“To our knowledge, this present study is the first,” said Ali Aminian, MD, director of the Cleveland Clinic’s Metabolism & Obesity Treatment Research Institute and principal investigator of the study. suggests that patients with moderate to severe obesity are at increased risk of developing long-term complications of COVID-19 beyond the acute phase.”

For this observational study, researchers used a list of patients who tested positive for SARS-CoV-2 infection in the Cleveland Clinic health system over a 5-month period from March 2020. to July 2020, with a follow-up period until January 2021.

The researchers examined three indicators of possible long-term complications of COVID-19 hospitalization, mortality, and the need for diagnostic medical testing – occurring 30 days or later after when the first positive SARS-CoV-2 virus test.
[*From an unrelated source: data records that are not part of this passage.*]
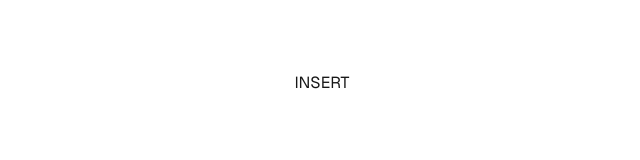
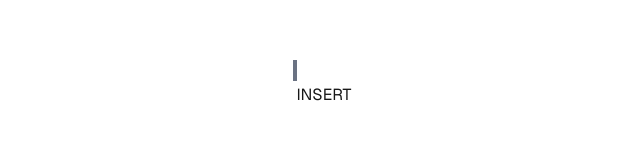
Before and after one commit to PathOfEquanimity/vim-browser, a Next.js app: page / in a window 1280 px wide. Shown: the part 317-477 px from the top of the page, without its empty margins (318-958 px from the left). Built offline with nearby package versions, Linux system fonts and the light colour scheme.

Commit message:
Add support for multi line text

```diff
--- a/app/components/Canvas.tsx
+++ b/app/components/Canvas.tsx
@@ -1,42 +1,44 @@
 "use client";
 
 import { useEffect, useState } from "react";
-import { Mode, State, textTo2D, locationTo2D } from "@/lib/utils";
+import { Mode, State } from "@/lib/utils";
 import * as normal from "@/lib/normalMode";
 import * as insert from "@/lib/insertMode";
+import Paragraph from "@/components/Paragraph";
 
-// TODO: determine text size dyanmically
-const TEXT_SIZE = 30;
+export function createParagraphs(text: string, location: number) {
+  let paragraphSize = -1;
+  return text.split("\n").map((textLine: string, i: number) => {
+    console.log(paragraphSize, textLine.length, location);
+    paragraphSize += 1;
+    const lineSize = textLine.length;
+    const currentActiveLine =
+      location >= paragraphSize - 1 && location <= paragraphSize - 1 + lineSize;
 
-const renderTextLine = (
-  textLine: string[],
-  location: number,
-  lineNumber: number,
-) => {
-  return textLine.map((l: string, i: number) => {
+    let localLocation = -1;
+    if (currentActiveLine) {
+      localLocation = location - paragraphSize;
+    }
+
+    paragraphSize += lineSize;
     return (
-      <span
-        key={`${lineNumber}:${i}`}
-        className={location == i ? "bg-gray-500" : ""}
-        style={{ whiteSpace: "pre" }}
-      >
-        {l}
-      </span>
+      <Paragraph
+        key={i}
+        text={textLine}
+        location={localLocation}
+        currentActiveLine={currentActiveLine}
+      />
     );
   });
-};
+}
 
-export default function Canvas() {
+export function Canvas() {
   const [state, setState] = useState<State>({
     text: "",
     location: -1,
     mode: Mode.INSERT,
   });
-  const [width, setWidth] = useState(0);
 
-  useEffect(() => {
-    setWidth(Math.floor(window.innerWidth / TEXT_SIZE));
-  }, []);
   // TODO: to be removed
   const toggleMode = () => {
     setState({
@@ -48,11 +50,6 @@ export default function Canvas() {
   // NOTE: Any state set outside of the useEffect will only last until a keypress
   useEffect(() => {
     let localState = { ...state };
-
-    const handleResize = (event) => {
-      console.log(Math.floor(window.innerWidth / TEXT_SIZE));
-      setWidth(Math.floor(window.innerWidth / TEXT_SIZE));
-    };
 
     const handleKeyPress = (event: KeyboardEvent) => {
       const modeHandler = (): CallableFunction => {
@@ -71,27 +68,14 @@ export default function Canvas() {
     };
 
     document.addEventListener("keydown", handleKeyPress);
-    window.addEventListener("resize", handleResize);
   }, []);
 
   return (
-    <div className="gird">
+    <div className="grid">
       <div className="col-start-1 row-start-1">
-        {textTo2D(state.text, width).map((textLine: string[], i: number) => {
-          const location2d = locationTo2D(state.location, width);
-          console.log(location2d, width);
-          let localLocation = -1;
-          if (location2d.y === i) {
-            localLocation = location2d.x;
-          }
-          return (
-            <div key={i} className="col-start-1 row-start-1">
-              {renderTextLine(textLine, localLocation, i)}
-            </div>
-          );
-        })}
+        {createParagraphs(state.text, state.location)}
       </div>
-      <div className="col-start-1 row-start-1">
+      <div className="col-start-2 row-start-2">
         <button onClick={toggleMode}>
           {state.mode == Mode.INSERT ? "INSERT" : "NORMAL"}
         </button>
--- /dev/null
+++ b/app/components/Paragraph.tsx
@@ -0,0 +1,76 @@
+import { textTo2D, locationTo2D } from "@/lib/utils";
+import { useEffect, useState } from "react";
+
+const TEXT_SIZE = 30;
+
+const renderTextLine = (
+  textLine: string[],
+  location: number,
+  lineNumber: number,
+) => {
+  return textLine.map((l: string, i: number) => {
+    return (
+      <span
+        key={`${lineNumber}:${i}`}
+        className={location == i ? "bg-gray-500" : ""}
+        style={{ whiteSpace: "pre" }}
+      >
+        {l}
+      </span>
+    );
+  });
+};
+
+// TODO: I need to define rules about how location is handled, right now it's all over the place, and that causes issues when rendering the current location
+// Underlying state is handled correctly, what needs fixing is how this underlying state is put into display
+//
+
+export default function Paragraph({
+  text,
+  location,
+  currentActiveLine,
+}: {
+  text: string;
+  location: number;
+  currentActiveLine: boolean;
+}) {
+  const [width, setWidth] = useState(0);
+  const handleResize = () => {
+    console.log(Math.floor(window.innerWidth / TEXT_SIZE));
+    setWidth(Math.floor(window.innerWidth / TEXT_SIZE));
+  };
+
+  useEffect(() => {
+    setWidth(Math.floor(window.innerWidth / TEXT_SIZE));
+    window.addEventListener("resize", handleResize);
+  }, []);
+
+  return (
+    <>
+      {text.length >= 1 ? (
+        textTo2D(text, width).map((textLine: string[], i: number) => {
+          const location2d = locationTo2D(location, width);
+          console.log(location2d, width);
+          let localLocation = -1;
+          if (location2d.y === i) {
+            localLocation = location2d.x;
+          }
+          return (
+            <div key={i} className="col-start-1 row-start-1">
+              {renderTextLine(textLine, localLocation, i)}
+            </div>
+          );
+        })
+      ) : (
+        <div className="col-start-1 row-start-1">
+          <span
+            className={currentActiveLine ? "bg-gray-500" : ""}
+            style={{ whiteSpace: "pre-wrap" }}
+          >
+            {" "}
+          </span>
+        </div>
+      )}
+    </>
+  );
+}
--- a/app/lib/insertMode.ts
+++ b/app/lib/insertMode.ts
@@ -1,22 +1,28 @@
 import { deleteCharacter } from "./insertModeActions";
 import { State } from "./utils";
 
-const alphabet = "abcdefghijklmnopqrstuvwxyz ".split("");
+const allowedCharacters = "abcdefghijklmnopqrstuvwxyz,#'\".!? ".split("");
 
 export function handle(event: KeyboardEvent, state: State): State {
   const newState = { ...state };
-  if (alphabet.includes(event.key.toLowerCase())) {
+  if (allowedCharacters.includes(event.key.toLowerCase())) {
     newState.text = state.text.concat(event.key);
     newState.location += 1;
   } else {
     switch (event.key) {
       case "Backspace": {
-        newState.text = deleteCharacter(state.text, state.location);
+        const { newText, characterRemoved } = deleteCharacter(state.text);
+        newState.text = newText;
         newState.location = Math.max(state.location - 1, -1);
         break;
       }
-      case "ESC": {
+      case "Escape": {
         // switch to normal mode
+        break;
+      }
+      case "Enter": {
+        newState.text = state.text.concat("\n");
+        newState.location++;
         break;
       }
       default: {
--- a/app/lib/insertModeActions.ts
+++ b/app/lib/insertModeActions.ts
@@ -1,3 +1,8 @@
-export function deleteCharacter(text: string, location: number): string {
-  return text.slice(0, -1);
+interface removalOperation {
+  newText: string;
+  characterRemoved: string;
 }
+
+export function deleteCharacter(text: string): removalOperation {
+  return { newText: text.slice(0, -1), characterRemoved: text.slice(-1) };
+}
--- a/app/lib/normalMode.ts
+++ b/app/lib/normalMode.ts
@@ -1,9 +1,3 @@
 export function handle(event: KeyboardEvent): string {
   return "";
 }
-
-class Normal {
-  constructor(text, location) {}
-  handleEvent(event: KeyboardEvent) {}
-  updateState(state: CallableFunction[]) {}
-}
--- a/app/page.tsx
+++ b/app/page.tsx
@@ -1,5 +1,5 @@
 import Image from "next/image";
-import Canvas from "@/components/Canvas";
+import { Canvas } from "@/components/Canvas";
 
 export default function Home() {
   return (
--- /dev/null
+++ b/jest.config.ts
@@ -0,0 +1,23 @@
+/**
+ * For a detailed explanation regarding each configuration property, visit:
+ * https://jestjs.io/docs/configuration
+ */
+
+import type { Config } from "jest";
+import nextJest from "next/jest.js";
+
+const createJestConfig = nextJest({
+  // Provide the path to your Next.js app to load next.config.js and .env files in your test environment
+  dir: "./",
+});
+
+// Add any custom config to be passed to Jest
+const config: Config = {
+  coverageProvider: "v8",
+  testEnvironment: "jsdom",
+  // Add more setup options before each test is run
+  // setupFilesAfterEnv: ['<rootDir>/jest.setup.ts'],
+};
+
+// createJestConfig is exported this way to ensure that next/jest can load the Next.js config which is async
+export default createJestConfig(config);
```
Also changed, not shown: package.json (+16 -7 lines), 2 other files (tests, documents, lock files or other folders).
Results were compared between five groups of patients based on their body mass index (BMI): 18.5-24.9 (normal), 25-29.9 (overweight), 30-34.9 (mildly obese), 35-39.9 (moderately obese), and 40 or more (severely obese). Obesity is a disease that is classified as having a BMI of 30 or higher.

A total of 2,839 patients who did not require ICU admission and survived the acute phase of COVID-19 were included in the final results of this study. The normal BMI group was taken as a reference.
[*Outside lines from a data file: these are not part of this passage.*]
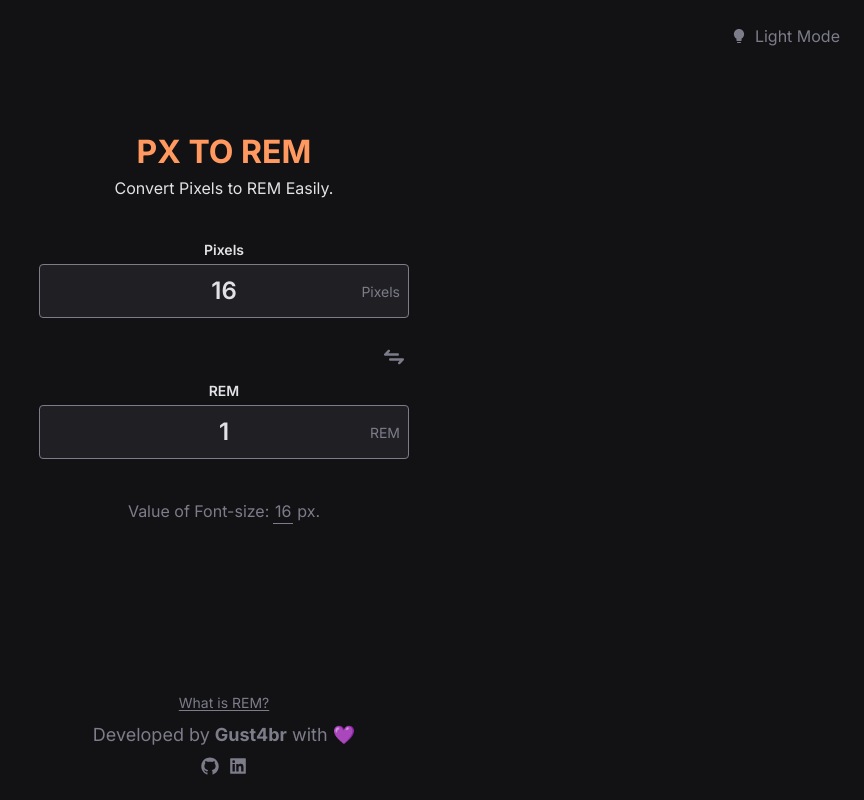
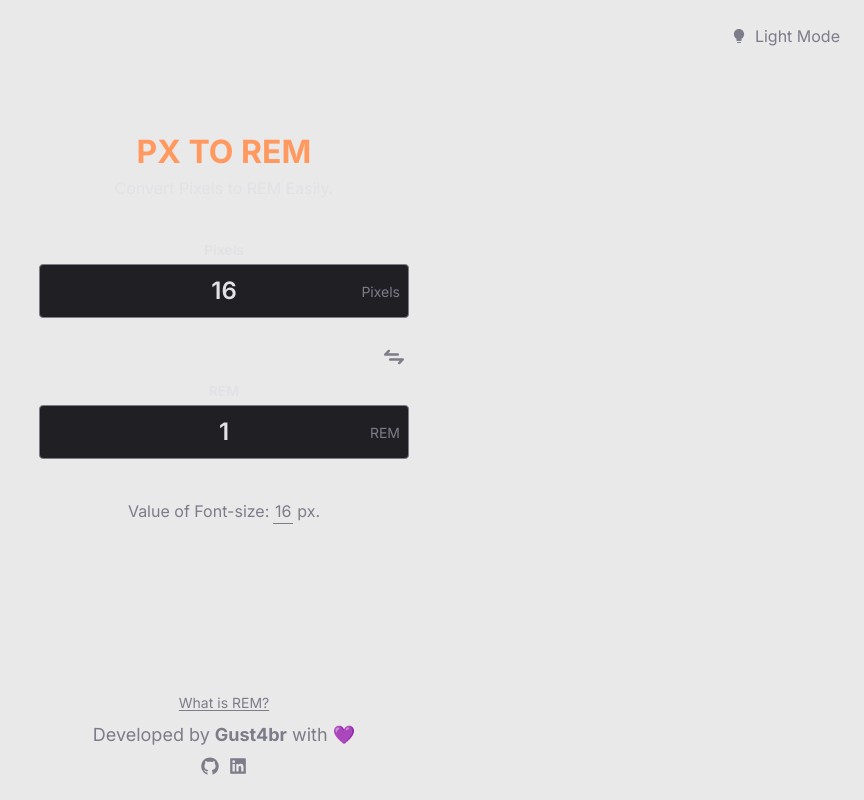
Before and after one commit to gust4br/px-to-rem, a React (Vite) app: page / in a window 1280 px wide. Shown: the whole page, without its empty margins (416-1280 px from the left). Built offline with nearby package versions, Linux system fonts and the light colour scheme.

Commit message:
feat: adds a new light background color and minor changes

```diff
--- a/src/App.tsx
+++ b/src/App.tsx
@@ -1,9 +1,8 @@
 import { useEffect, useState } from "react";
 import { CgArrowsExchangeAlt } from "react-icons/cg";
-import { TextInput } from "./components";
-import { Footer } from "./components/Footer";
-import { Header } from "./components/Header";
 import { useTheme } from "./contexts/ThemeContext";
+
+import { Header, TextInput, Footer } from "./components";
 
 export function App() {
   const [pixelsValue, setPixelsValue] = useState(16);
--- a/src/components/index.ts
+++ b/src/components/index.ts
@@ -1,3 +1,5 @@
-import { TextInput } from "./TextInput"
+import { Header } from "./Header";
+import { TextInput } from "./TextInput";
+import { Footer } from "./Footer";
 
-export { TextInput }
+export { Header, TextInput, Footer }
--- a/src/styles/global.css
+++ b/src/styles/global.css
@@ -6,7 +6,7 @@ body{
   background-color: #e1e1e6;
 }
 body .dark{
-  background-color: #121214;
+  background-color: #e9e9e9;
 }
 
 @layer base{
```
Research shows that the health condition known as the post-acute sequelae of SARS-CoV-2 infection (PASC) is an extremely common problem among COVID-19 survivors. Specifically, during the 10-month follow-up after the acute phase of COVID-19, 44% of study participants were hospitalized and 1% died. Furthermore, the results showed that compared with patients with normal BMI, the risk of hospitalization was 28% and 30% higher, respectively, in patients with moderate and severe obesity. The need for diagnostic testing to evaluate various medical problems, compared with patients with a normal BMI, was 25% and 39% higher, respectively, in patients with moderate and severe obesity.

More specifically, the need for diagnostic testing to evaluate heart, lung, vascular, renal, digestive, and psychiatric problems was significantly higher in patients with a BMI of 35 or higher than in those with a BMI of 35 or more. Normal BMI.
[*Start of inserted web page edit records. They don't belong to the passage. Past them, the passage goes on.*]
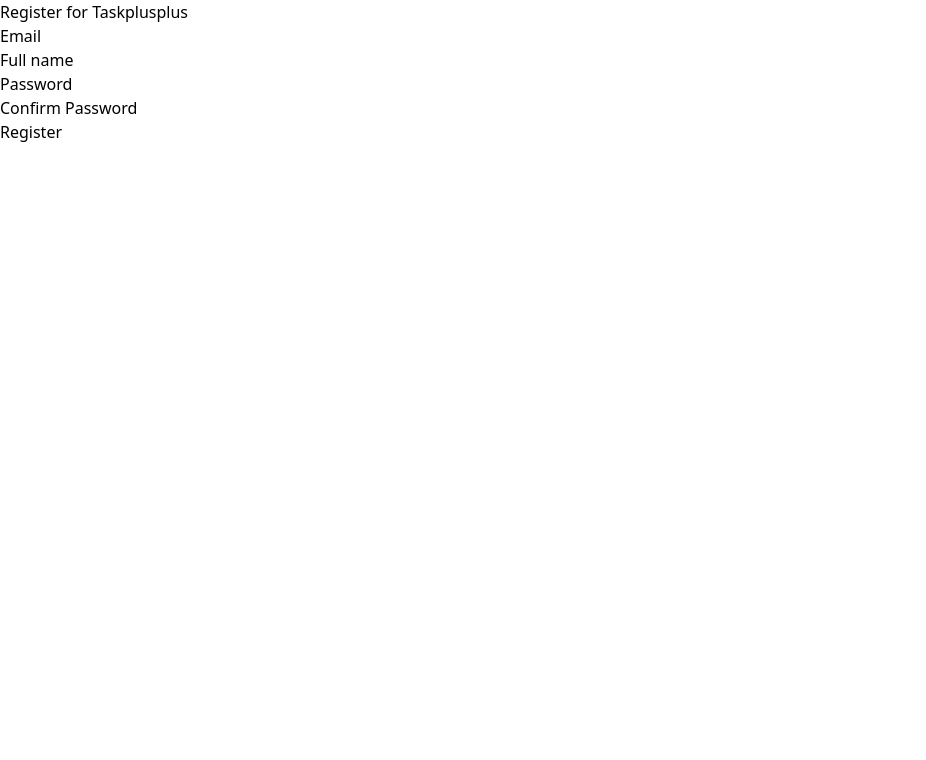
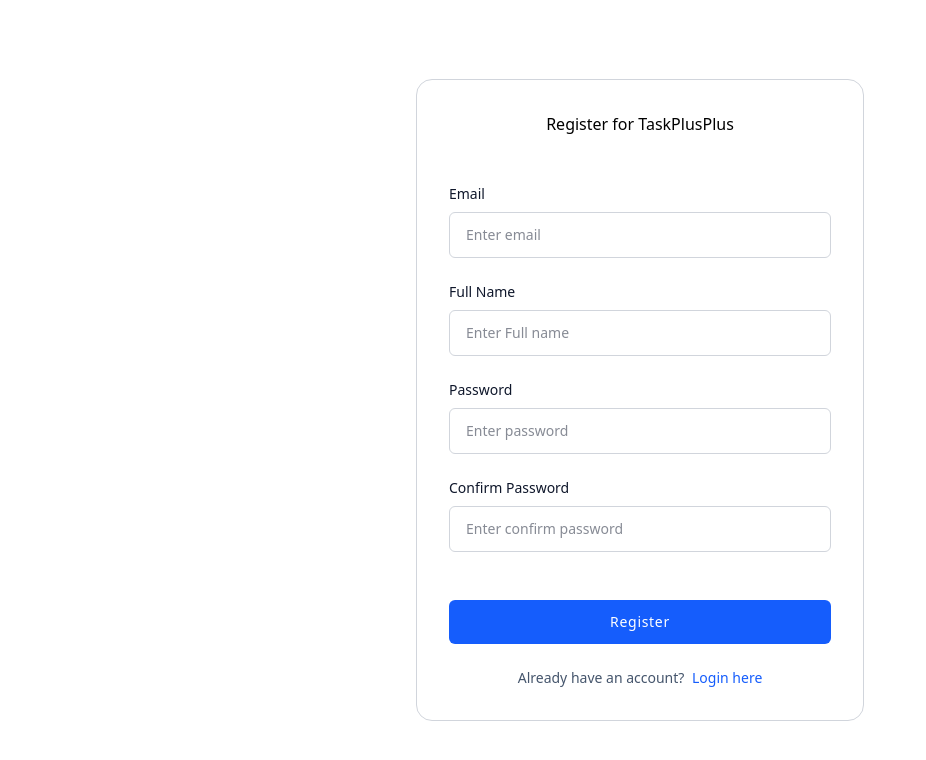
Before and after one commit to nitishpatel/coe-submissions, a React (Vite) app in the folder task-manager-frontend/: page /register in a window 1280 px wide. Shown: the top 760 px of the page, without its empty margins (0-926 px from the left). Built offline with nearby package versions, Linux system fonts and the light colour scheme.

Commit message:
refactor: add tailwind styling for signup form component

```diff
--- a/task-manager-frontend/src/pages/auth/Signup.tsx
+++ b/task-manager-frontend/src/pages/auth/Signup.tsx
@@ -2,29 +2,83 @@ import React from "react";
 
 const Signup = () => {
   return (
+    <div className="flex flex-col justify-center sm:h-screen p-4">
+      <div className="max-w-md w-full mx-auto border border-gray-300 rounded-2xl p-8">
+        <div className="text-center mb-12">
+          <a href="javascript:void(0)">Register for TaskPlusPlus</a>
+        </div>
+
+        <form aria-label="signup-form">
+          <div className="space-y-6">
             <div>
-      <div>
-        <h1>Register for Taskplusplus</h1>
-      </div>
-      <form aria-label="signup-form">
-        <div>
-          <label htmlFor="email">Email</label>
-          <input type="email" id="email" name="email" />
+              <label htmlFor="email" className="text-slate-900 text-sm font-medium mb-2 block">
+                Email
+              </label>
+              <input
+                id="email"
+                name="email"
+                type="email"
+                className="text-slate-900 bg-white border border-gray-300 w-full text-sm px-4 py-3 rounded-md outline-blue-500"
+                placeholder="Enter email"
+              />
             </div>
             <div>
-          <label htmlFor="full-name">Full name</label>
-          <input type="text" id="full-name" name="full-name" />
+              <label htmlFor="full-name" className="text-slate-900 text-sm font-medium mb-2 block">
+                Full Name
+              </label>
+              <input
+                name="full-name"
+                id="full-name"
+                type="text"
+                className="text-slate-900 bg-white border border-gray-300 w-full text-sm px-4 py-3 rounded-md outline-blue-500"
+                placeholder="Enter Full name"
+              />
             </div>
             <div>
-          <label htmlFor="password">Password</label>
-          <input type="password" id="password" name="password" />
+              <label htmlFor="password" className="text-slate-900 text-sm font-medium mb-2 block">
+                Password
+              </label>
+              <input
+                id="password"
+                name="password"
+                type="password"
+                className="text-slate-900 bg-white border border-gray-300 w-full text-sm px-4 py-3 rounded-md outline-blue-500"
+                placeholder="Enter password"
+              />
             </div>
             <div>
-          <label htmlFor="confirm-password">Confirm Password</label>
-          <input type="password" id="confirm-password" name="confirm-password" />
+              <label htmlFor="confirm-password" className="text-slate-900 text-sm font-medium mb-2 block">
+                Confirm Password
+              </label>
+              <input
+                id="confirm-password"
+                name="confirm-password"
+                type="password"
+                className="text-slate-900 bg-white border border-gray-300 w-full text-sm px-4 py-3 rounded-md outline-blue-500"
+                placeholder="Enter confirm password"
+              />
             </div>
-        <button>Register</button>
+          </div>
+
+          <div className="mt-12">
+            <button
+              type="button"
+              className="w-full py-3 px-4 text-sm tracking-wider font-medium rounded-md text-white bg-blue-600 hover:bg-blue-700 focus:outline-none cursor-pointer"
+            >
+              Register
+            </button>
+          </div>
+          <p className="text-slate-600 text-sm mt-6 text-center">
+            Already have an account?{" "}
+            <a
+              href="javascript:void(0);"
+              className="text-blue-600 font-medium hover:underline ml-1"
+            >
+              Login here
+            </a>
+          </p>
         </form>
+      </div>
     </div>
   );
 };
```
Lines whose indentation alone changed are shown as unchanged.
“The observations of this study may be explained by underlying mechanisms at work in obese patients, such as increased inflammation, immune dysfunction, and comorbidities,” Bartolome said. “Those conditions can lead to poor outcomes in the early stages,” says Burguera, MD, PhD, director of the Cleveland Clinic’s Metabolic & Obesity Research Institute and co-investigator of the study. acute phase of COVID-19 in obese patients and may lead to an increased risk of long-term complications of COVID-19 in this patient population.”

Future studies are planned to confirm the findings of this study that obesity is a major risk factor for the development of PASC and determine the long-term and rigorous follow-up that the disease requires. Obese patients need after infection with SARS-CoV-2.


Ali Aminian, James Bena, Kevin M. Pantalone, Bartolome Burguera. Association of Obesity with Post-Acute Sequelae of COVID-19 (PASC). Diabetes, Obesity and Metabolism, 2021; DOI: 10.1111/dom.14454

Source: https://www.sciencedaily.com/releases/2021/06/210603171255.htm

The article is translated and edited by ykhoa.org – please do not reup without permission!

Translated by: Thu Vo

Print Friendly, PDF & Email

(function(d, s, id){ var js, fjs = d.getElementsByTagName(s)[0]; if (d.getElementById(id)) {return;} js = d.createElement(s); js.id = id; js.src = "https://connect.facebook.net/vn_VN/sdk.js"; fjs.parentNode.insertBefore(js, fjs); }(document, 'script', 'facebook-jssdk'));

Leave a Reply